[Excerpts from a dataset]
# # #

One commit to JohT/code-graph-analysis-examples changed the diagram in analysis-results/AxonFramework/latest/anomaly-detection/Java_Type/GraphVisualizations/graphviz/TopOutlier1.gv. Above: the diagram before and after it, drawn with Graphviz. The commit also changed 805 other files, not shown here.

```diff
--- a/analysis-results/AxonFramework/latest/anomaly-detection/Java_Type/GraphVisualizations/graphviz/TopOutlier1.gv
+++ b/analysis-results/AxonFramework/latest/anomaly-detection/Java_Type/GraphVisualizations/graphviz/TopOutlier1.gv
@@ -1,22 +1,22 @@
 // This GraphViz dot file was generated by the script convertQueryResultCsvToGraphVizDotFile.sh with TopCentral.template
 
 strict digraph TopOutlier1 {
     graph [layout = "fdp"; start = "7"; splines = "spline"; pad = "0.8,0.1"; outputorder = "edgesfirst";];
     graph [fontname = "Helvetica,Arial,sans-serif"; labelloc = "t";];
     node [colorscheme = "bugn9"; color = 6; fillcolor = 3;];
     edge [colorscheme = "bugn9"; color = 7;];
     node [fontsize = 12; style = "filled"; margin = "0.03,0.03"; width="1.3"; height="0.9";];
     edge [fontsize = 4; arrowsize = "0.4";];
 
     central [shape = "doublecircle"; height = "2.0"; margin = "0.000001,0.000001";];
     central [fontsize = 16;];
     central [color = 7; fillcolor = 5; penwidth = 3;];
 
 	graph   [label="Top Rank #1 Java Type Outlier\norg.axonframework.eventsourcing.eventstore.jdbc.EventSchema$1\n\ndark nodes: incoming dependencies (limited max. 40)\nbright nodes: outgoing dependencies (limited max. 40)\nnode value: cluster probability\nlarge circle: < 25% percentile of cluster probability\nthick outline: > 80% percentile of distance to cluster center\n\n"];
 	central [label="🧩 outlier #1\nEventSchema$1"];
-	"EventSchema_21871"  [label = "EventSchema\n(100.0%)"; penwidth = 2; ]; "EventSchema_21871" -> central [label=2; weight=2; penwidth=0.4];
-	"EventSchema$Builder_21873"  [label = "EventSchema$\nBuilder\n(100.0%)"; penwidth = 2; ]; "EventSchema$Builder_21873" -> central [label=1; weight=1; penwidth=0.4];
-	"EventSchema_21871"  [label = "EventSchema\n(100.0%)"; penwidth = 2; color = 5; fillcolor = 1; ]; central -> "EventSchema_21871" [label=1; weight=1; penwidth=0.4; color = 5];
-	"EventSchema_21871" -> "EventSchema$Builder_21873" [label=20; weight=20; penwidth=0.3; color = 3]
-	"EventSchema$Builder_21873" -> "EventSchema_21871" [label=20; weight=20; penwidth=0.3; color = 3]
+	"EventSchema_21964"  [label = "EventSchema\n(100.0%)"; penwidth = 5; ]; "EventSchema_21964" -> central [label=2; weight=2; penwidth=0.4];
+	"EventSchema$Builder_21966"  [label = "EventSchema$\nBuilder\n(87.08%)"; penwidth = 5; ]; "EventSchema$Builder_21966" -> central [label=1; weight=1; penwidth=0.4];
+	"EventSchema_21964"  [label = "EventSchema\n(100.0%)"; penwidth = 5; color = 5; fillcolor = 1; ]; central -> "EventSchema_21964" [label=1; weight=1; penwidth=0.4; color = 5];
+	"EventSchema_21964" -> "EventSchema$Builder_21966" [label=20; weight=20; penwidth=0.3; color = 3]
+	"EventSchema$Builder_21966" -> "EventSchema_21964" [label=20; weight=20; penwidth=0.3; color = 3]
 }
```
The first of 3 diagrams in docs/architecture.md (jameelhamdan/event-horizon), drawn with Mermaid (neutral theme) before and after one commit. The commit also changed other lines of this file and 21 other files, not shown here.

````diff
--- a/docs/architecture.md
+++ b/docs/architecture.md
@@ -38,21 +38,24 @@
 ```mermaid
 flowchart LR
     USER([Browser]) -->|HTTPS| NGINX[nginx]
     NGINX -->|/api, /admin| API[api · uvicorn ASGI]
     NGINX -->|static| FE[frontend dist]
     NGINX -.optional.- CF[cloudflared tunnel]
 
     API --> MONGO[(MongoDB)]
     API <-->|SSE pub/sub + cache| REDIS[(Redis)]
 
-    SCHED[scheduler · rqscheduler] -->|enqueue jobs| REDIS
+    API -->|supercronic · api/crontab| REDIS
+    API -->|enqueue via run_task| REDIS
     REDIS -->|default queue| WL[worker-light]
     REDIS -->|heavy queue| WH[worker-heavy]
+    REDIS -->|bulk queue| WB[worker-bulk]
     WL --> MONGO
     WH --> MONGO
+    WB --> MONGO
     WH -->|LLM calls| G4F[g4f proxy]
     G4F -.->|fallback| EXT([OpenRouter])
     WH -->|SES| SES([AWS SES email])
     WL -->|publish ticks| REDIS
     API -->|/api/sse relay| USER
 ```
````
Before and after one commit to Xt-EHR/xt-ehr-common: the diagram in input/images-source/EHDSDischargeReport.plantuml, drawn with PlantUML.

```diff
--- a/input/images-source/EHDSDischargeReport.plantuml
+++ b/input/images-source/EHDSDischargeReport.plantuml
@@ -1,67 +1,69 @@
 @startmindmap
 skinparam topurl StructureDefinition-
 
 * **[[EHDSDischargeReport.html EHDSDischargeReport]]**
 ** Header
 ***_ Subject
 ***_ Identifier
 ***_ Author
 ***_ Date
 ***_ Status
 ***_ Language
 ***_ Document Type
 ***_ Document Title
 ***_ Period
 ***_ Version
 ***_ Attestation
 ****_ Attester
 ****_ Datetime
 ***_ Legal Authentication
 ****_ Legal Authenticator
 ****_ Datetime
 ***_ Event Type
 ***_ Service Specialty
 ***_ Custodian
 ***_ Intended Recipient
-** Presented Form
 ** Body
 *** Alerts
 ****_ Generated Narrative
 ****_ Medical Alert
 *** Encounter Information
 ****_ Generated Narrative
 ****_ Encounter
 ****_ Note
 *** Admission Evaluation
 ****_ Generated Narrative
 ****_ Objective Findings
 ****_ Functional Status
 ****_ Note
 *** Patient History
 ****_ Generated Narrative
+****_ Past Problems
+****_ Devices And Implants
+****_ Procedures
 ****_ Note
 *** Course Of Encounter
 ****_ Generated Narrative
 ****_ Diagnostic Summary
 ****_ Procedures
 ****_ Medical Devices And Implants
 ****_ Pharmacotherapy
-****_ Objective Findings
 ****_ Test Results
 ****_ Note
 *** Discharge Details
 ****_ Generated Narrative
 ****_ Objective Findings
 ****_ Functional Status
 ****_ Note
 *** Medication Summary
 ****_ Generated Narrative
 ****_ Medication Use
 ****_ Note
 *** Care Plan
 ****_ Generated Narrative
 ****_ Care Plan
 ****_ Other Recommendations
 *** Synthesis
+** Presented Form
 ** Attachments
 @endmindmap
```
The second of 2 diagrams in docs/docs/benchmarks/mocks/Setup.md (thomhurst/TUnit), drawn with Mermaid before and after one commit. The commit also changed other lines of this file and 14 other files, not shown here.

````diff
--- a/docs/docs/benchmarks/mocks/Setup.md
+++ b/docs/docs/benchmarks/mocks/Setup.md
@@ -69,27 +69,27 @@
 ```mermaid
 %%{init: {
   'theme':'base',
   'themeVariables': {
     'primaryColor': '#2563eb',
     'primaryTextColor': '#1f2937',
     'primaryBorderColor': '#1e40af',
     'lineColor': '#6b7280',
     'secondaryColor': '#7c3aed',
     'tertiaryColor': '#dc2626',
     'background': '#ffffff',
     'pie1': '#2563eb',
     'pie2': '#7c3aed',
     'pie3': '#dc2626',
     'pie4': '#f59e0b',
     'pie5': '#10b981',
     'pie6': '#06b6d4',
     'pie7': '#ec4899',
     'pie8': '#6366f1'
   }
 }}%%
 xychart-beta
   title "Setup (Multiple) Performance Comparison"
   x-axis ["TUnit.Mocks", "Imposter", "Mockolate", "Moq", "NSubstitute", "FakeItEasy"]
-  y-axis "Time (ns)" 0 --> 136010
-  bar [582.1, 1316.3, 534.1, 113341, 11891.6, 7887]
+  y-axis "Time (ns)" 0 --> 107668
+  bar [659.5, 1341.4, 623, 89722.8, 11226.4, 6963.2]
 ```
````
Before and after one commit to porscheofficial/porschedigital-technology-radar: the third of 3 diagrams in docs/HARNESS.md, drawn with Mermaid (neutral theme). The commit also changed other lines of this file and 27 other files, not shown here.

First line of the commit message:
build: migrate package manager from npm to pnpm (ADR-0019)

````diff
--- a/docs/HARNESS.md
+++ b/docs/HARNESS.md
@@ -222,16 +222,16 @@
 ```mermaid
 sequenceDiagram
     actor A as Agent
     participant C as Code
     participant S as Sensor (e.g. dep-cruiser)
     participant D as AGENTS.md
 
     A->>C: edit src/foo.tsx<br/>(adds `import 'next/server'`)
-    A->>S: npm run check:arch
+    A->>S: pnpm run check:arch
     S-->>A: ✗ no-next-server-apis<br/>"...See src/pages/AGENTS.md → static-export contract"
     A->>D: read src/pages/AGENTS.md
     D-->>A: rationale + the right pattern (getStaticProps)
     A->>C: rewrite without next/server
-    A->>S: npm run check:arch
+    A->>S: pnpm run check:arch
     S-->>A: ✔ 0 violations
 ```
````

# # #

## Problem requirements
Please determine how many lines of the records above include the word "NGINX", replying with a number alone.

## Solution
4